President Pervez Musharraf won a vote of confidence in both houses of Pakistan's parliament and four provincial assemblies today, keeping him in power until late 2007, officials said.

The vote means Mr Musharraf, who took power in a 1999 bloodless coup, will remain president until late 2007. It follows the approval this week of a series of constitutional amendments by both houses of parliament that gave him vast powers, including the authority to dismiss the elected government.

"The Senate, National Assembly and four provincial assemblies have expressed their confidence in President Musharraf," chief election commissioner Mr Irshad Hasan Khan said on national television, announcing the results.

General Musharraf, he said, "is hereby declared elected".

The vote is a timely boost for Musharraf ahead of the visit of Indian Prime Minister Atal Behari Vajpayee for an important regional summit in Islamabad beginning Sunday. Official results showed Mr Musharraf secured 658 votes in total, out of 1,170 seats in all assemblies.

There was only one vote against Mr Musharraf after opposition parties boycotted the vote or abstained.

"Parliament has consolidated his position," Prime Minister Zafarullah Khan Jamali told reporters inside parliament.

Mr Musharraf was supported in the vote by the Jamali's military-backed coalition government.
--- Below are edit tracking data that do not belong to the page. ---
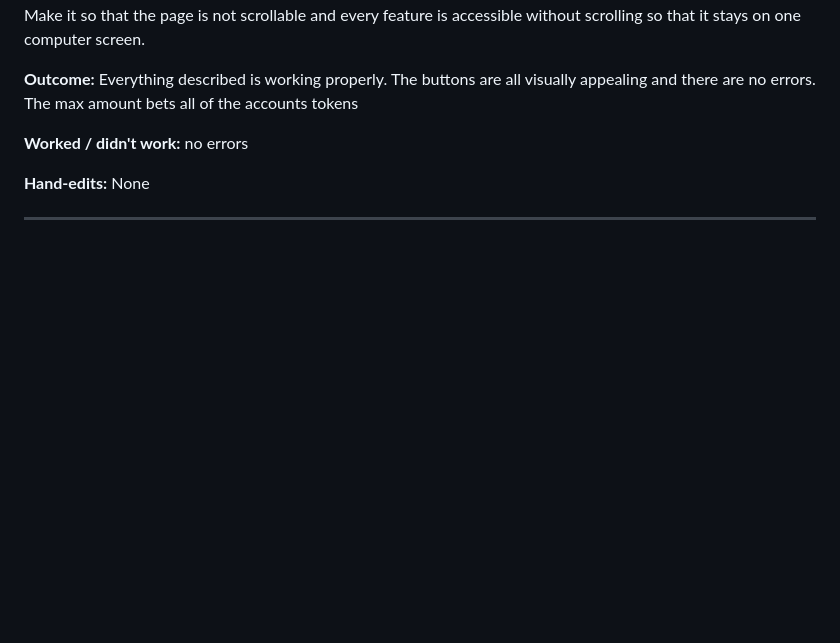
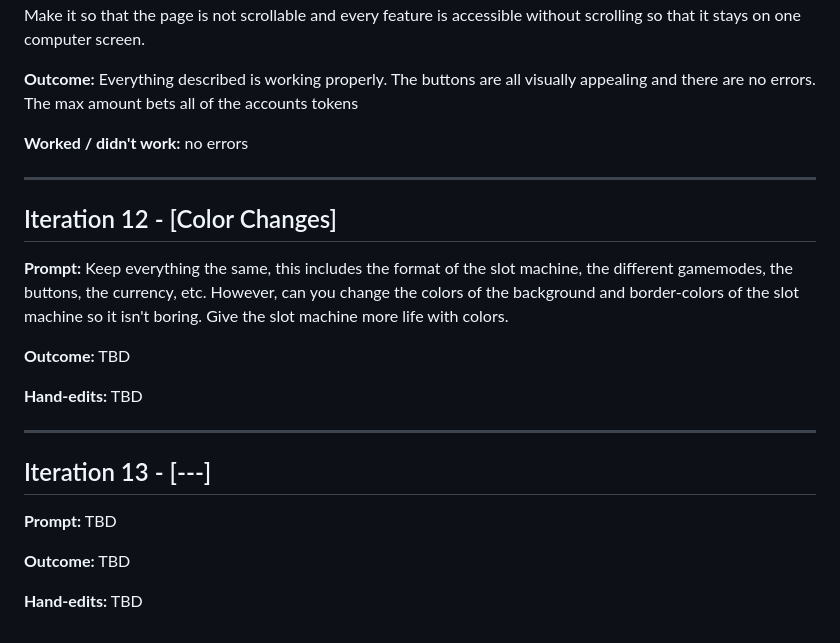
Before and after one commit to cse110-sp26-group12/tech-warmup-2, a Markdown page: plan/ai-use-log.md, the part around the change. Drawn GitHub-style; blank space fills up the shorter version.

Commit message:
iteration 12

```diff
--- a/plan/ai-use-log.md
+++ b/plan/ai-use-log.md
@@ -189,6 +189,21 @@ For each of the different models they should have thier own personality for the
 
 **Worked / didn't work:** no errors
 
-**Hand-edits:** None
+---
+
+## Iteration 12 - [Color Changes]
+
+**Prompt:** Keep everything the same, this includes the format of the slot machine, the different gamemodes, the buttons, the currency, etc. However, can you change the colors of the background and border-colors of the slot machine so it isn't boring. Give the slot machine more life with colors.
+
+**Outcome:** TBD
+
+**Hand-edits:** TBD
 
 ---
+## Iteration 13 - [---]
+
+**Prompt:** TBD
+
+**Outcome:** TBD
+
+**Hand-edits:** TBD
```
The constitutional amendments were also backed by a hardline Islamic alliance, the Muttahida Majlis-e-Amal (MMA), to give Musharraf the two-thirds majority he needed.

But the Islamist parties abstained in the confidence vote where Musharraf only needed a simple majority.

Before the vote, parliamentarians from secular opposition parties staged noisy protests in both houses of parliament, chanting "go Musharraf go".

They then walked out to boycott the vote. "It is most unfortunate that the new year has begun on a such a sad note," said Senator Farhatullah Babar, spokesman for the Pakistan Peoples' Party of former Prime Minister Benazir Bhutto.

"The democratic opposition condemn and reject this intrusion into the presidency and the parliament by a serving military general," he said.

Mr Musharraf handed some powers to a prime minister after elections in October 2002, but remains easily the most powerful man in the country. Under a deal with the MMA, Mr Musharraf will keep the post of military chief until the end of 2004.

The MMA, which vehemently opposes Mr Musharraf's decision to side with the United States in war against terror, has said that it supported the amendments to end a political deadlock which had paralysed both houses of parliament since the 2002 elections.

Analysts say Mr Musharraf has strengthened his position by getting parliamentary approval for his presidency and for constitutional changes he introduced after returning the country to democracy in 2002.

Mr Musharraf, a staunch ally of Washington in the war against terror, survived a suicide bombing on Thursday blamed on Islamic militants, the second assassination attempt in 11 days.